Among Salvo`s shocking findings (even for hard-boiled
immigration experts like VDARE.COM readers) are:

  • Non-English speaking adults increased 30% from 1990
    to 2000 to more than 1.5 million.

  • One in four adults do not speak English. There is,
    according to the report, "no sign of a decline"
    in the foreseeable future.

  • Half of the 1.5 million residents who do not speak
    English live in homes where no one speaks English.

  • One quarter of the 1.5 million non-English speakers
    live in households where only a child speaks English.

  • Nearly 750,000 non-English speakers do not have a
    high-school education. Many are illiterate in their own
    language.

  • Immigrant groups with the highest number of births—Dominicans,

    Mexicans
    and

    Chinese
    —have the highest percentage of non-English
    speakers.

(Salvo`s report will be released
in a 265-page book entitled

The Newest New Yorkers 2000: Immigrant New York in the
New Millennium.)

One of the conclusions Bernstein
draws—somewhat surprisingly for a

New York Times
reporter— is that:

"In the

migrations before 1965,
most newcomers spoke European
languages. But what is striking about the current
generation of immigrants is the vast range of tongues
they use on the city`s streets, adding difficulties in
education, business and the minutiae of daily life and
making the need for English as a common language all the
more urgent."
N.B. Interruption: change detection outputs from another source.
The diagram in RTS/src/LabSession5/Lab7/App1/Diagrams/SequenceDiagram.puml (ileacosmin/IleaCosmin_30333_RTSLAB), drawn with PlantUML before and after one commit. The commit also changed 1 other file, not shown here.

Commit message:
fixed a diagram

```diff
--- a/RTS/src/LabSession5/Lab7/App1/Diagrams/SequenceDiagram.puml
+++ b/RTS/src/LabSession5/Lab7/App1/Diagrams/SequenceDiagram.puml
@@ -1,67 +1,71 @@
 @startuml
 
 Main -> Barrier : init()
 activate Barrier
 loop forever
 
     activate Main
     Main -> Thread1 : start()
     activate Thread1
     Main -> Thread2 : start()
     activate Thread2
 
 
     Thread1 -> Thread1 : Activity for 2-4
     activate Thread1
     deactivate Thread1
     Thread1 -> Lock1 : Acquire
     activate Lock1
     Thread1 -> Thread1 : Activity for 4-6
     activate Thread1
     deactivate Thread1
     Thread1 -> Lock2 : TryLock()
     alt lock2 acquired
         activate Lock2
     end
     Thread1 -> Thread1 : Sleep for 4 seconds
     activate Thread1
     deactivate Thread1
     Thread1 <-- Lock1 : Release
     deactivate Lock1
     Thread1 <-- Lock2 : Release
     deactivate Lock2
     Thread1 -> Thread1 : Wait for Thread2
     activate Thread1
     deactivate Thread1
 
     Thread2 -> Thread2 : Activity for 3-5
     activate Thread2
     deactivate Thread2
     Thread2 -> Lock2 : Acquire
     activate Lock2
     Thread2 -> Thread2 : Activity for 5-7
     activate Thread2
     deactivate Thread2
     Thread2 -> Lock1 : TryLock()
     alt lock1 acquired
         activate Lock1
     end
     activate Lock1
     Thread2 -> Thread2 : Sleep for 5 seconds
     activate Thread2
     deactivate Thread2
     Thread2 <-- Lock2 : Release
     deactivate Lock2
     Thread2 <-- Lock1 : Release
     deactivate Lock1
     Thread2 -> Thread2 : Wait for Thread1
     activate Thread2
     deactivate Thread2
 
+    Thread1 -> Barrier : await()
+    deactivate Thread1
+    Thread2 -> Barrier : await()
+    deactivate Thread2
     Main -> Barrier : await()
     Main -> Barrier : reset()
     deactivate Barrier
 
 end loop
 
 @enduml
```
More predictably, Salvo`s report
calls for an increase in the numbers of classes and
programs to teach English.

But it would be impossible to
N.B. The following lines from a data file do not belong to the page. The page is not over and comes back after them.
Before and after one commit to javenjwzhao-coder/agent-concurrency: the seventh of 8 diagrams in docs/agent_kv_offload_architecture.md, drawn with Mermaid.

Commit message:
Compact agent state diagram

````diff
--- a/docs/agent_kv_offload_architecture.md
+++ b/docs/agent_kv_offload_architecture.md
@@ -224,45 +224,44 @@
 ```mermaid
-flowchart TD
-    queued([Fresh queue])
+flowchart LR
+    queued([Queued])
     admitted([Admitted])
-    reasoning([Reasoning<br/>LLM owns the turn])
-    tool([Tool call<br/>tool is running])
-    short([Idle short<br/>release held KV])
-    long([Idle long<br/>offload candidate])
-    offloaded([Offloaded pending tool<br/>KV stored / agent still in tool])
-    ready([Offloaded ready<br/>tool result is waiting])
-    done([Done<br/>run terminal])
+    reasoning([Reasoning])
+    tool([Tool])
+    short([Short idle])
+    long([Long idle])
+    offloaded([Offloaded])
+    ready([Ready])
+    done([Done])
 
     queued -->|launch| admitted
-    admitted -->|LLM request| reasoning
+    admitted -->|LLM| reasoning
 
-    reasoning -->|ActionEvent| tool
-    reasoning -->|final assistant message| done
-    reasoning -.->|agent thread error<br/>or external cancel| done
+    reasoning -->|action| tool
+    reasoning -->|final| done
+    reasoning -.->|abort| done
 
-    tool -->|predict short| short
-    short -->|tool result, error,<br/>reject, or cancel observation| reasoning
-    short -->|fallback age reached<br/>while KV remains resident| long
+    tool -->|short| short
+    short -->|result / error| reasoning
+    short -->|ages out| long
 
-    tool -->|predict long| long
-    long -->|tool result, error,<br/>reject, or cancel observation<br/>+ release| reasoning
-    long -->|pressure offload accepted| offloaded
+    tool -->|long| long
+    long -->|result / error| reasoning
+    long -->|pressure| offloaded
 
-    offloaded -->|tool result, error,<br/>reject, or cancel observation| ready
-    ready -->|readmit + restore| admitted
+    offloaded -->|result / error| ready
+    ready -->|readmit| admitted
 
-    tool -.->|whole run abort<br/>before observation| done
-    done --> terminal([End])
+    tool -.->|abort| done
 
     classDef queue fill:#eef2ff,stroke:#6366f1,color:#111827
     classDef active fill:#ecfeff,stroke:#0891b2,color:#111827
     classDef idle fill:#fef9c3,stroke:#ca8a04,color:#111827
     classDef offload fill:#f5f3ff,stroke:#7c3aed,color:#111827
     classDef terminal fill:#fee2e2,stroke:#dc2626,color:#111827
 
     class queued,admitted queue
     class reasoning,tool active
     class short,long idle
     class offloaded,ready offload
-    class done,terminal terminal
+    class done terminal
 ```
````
build schools fast enough
to

keep up
with the endless arrival of non-English
speakers.  And why should American taxpayers put up with
it?
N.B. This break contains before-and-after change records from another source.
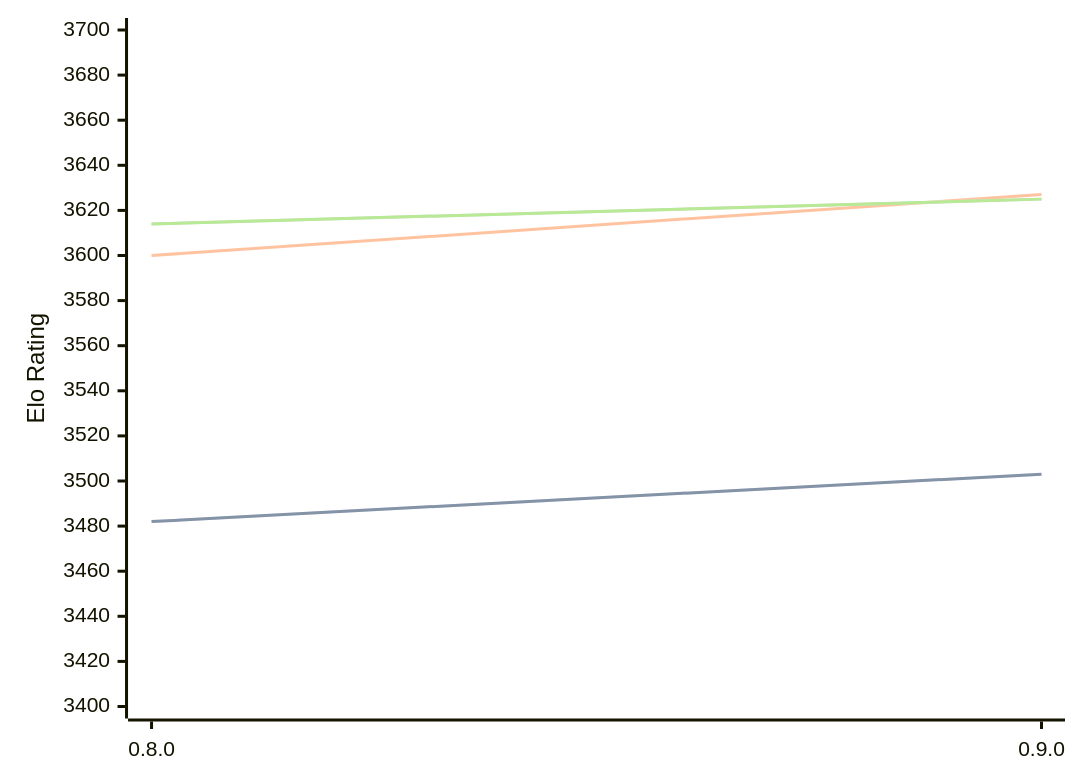
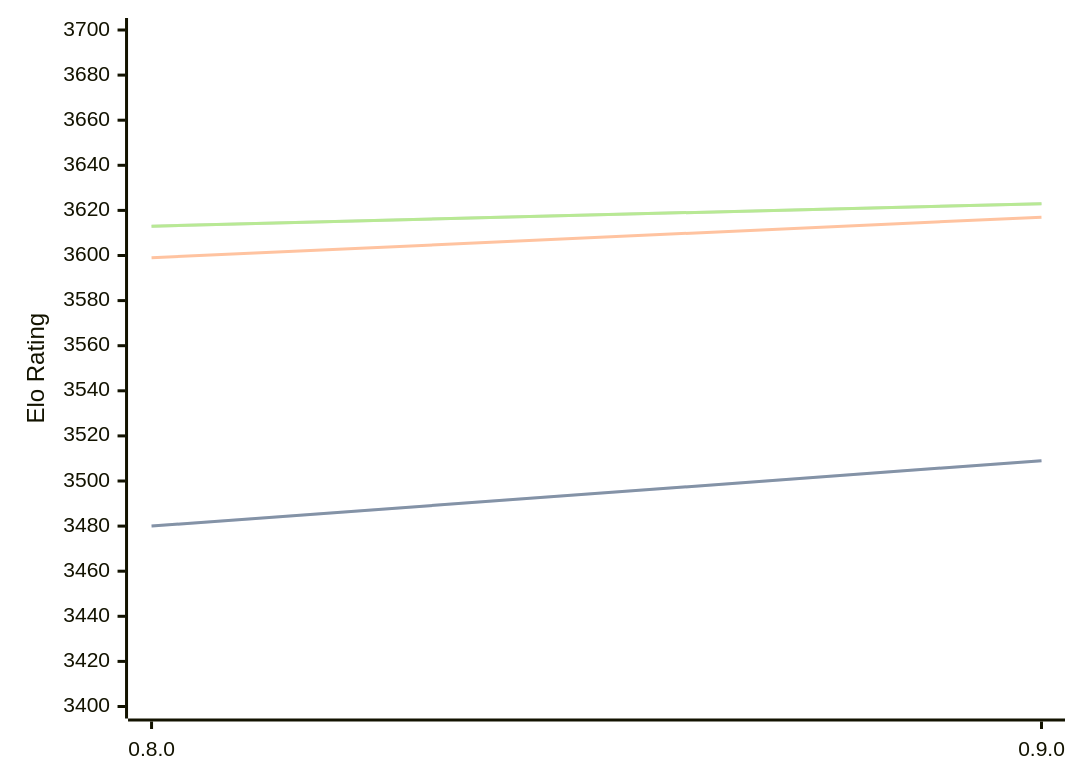
One commit to computer-chess-index/cci changed the diagram in engines/Reckless.md. Above: the diagram before and after it, drawn with Mermaid. The commit also changed other lines of this file, not shown here.

Commit message:
Update CCI Ratings (ELO VLTC) - 2026-03-08

````diff
--- a/engines/Reckless.md
+++ b/engines/Reckless.md
@@ -37,11 +37,11 @@
 ```mermaid
 %%{init: {"theme":"base","themeVariables":{"seriesColors:['#a3a3a3','#222221','#faa371']}}}%%
 xychart-beta
   x-axis ["0.8.0", "0.9.0"]
   y-axis "Elo Rating" 3400 --> 3700
-  line "STC (8.0+0.08s)" [3482, 3503]
-  line "STC (8.0+0.08s)" [3482, 3503]
-  line "LTC (60.0+0.60s)" [3600, 3627]
-  line "VLTC (2m24s+1.12s)" [3614, 3625]
-  line "VLTC (2m24s+1.12s)" [3614, 3625]
+  line "STC (8.0+0.08s)" [3480, 3509]
+  line "STC (8.0+0.08s)" [3480, 3509]
+  line "LTC (60.0+0.60s)" [3599, 3617]
+  line "VLTC (2m24s+1.12s)" [3613, 3623]
+  line "VLTC (2m24s+1.12s)" [3613, 3623]
 ```
````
Even New York Mayor Michael
Bloomberg, an immigration enthusiast with few equals,
looked at the demographics in multicultural, multiethnic
Far Rockaway and said,

"What`s going on down there?"

Programs and classes might be a
fine starting point. But, as I noted above, my

own experience
leads me to a different conclusion.
The desire to learn must come from within.

So it is counter-productive when
individuals with influence, like CUNY`s Dr. Hernandez,
say, "The fashionable thing is to talk about
assimilation but I don`t speak about that stuff."
[Writing
a Field Guide to Dominican New York
" NYT,
"December 28,2004]

Assimilation begins with

learning English
. And is exactly what Hernandez
should preach.

Contrast Hernandez` attitude with
the pre-1965 immigrants, who came to America with a

passion to assimilate.

One remarkable example:

Billy Wilder
who arrived in Los Angeles from Austria
penniless and without knowing a word of English.

Wilder`s story was retold in
Aljean Harmetz`s 1992 book

"Round Up the Usual Suspects: The Making of
Casablanca—Bogart, Bergman and World War II
."

Wrote Harmetz:

"When he reached Los
Angeles, Wilder avoided the restaurants and living rooms
where refugees met to drink coffee, eat pastry and speak
German. Instead, he lay on his bed and listened to the
radio. Each day, he learned twenty new English words. It
was years before he was willing to speak German again."

Every day I remind

my students
that they can choose whether they want to
spend their years in America advancing, or mired in

low-paying jobs
.

The difference is English.

Only a few will match Academy
Award winner Wilder`s success.

But more opportunities
await all who master English – even if their
self-appointed leaders don`t like it.

Joe Guzzardi [email
him], an instructor in English at the Lodi
Adult School, has been writing a weekly newspaper column
since 1988. This column is exclusive to VDARE.COM.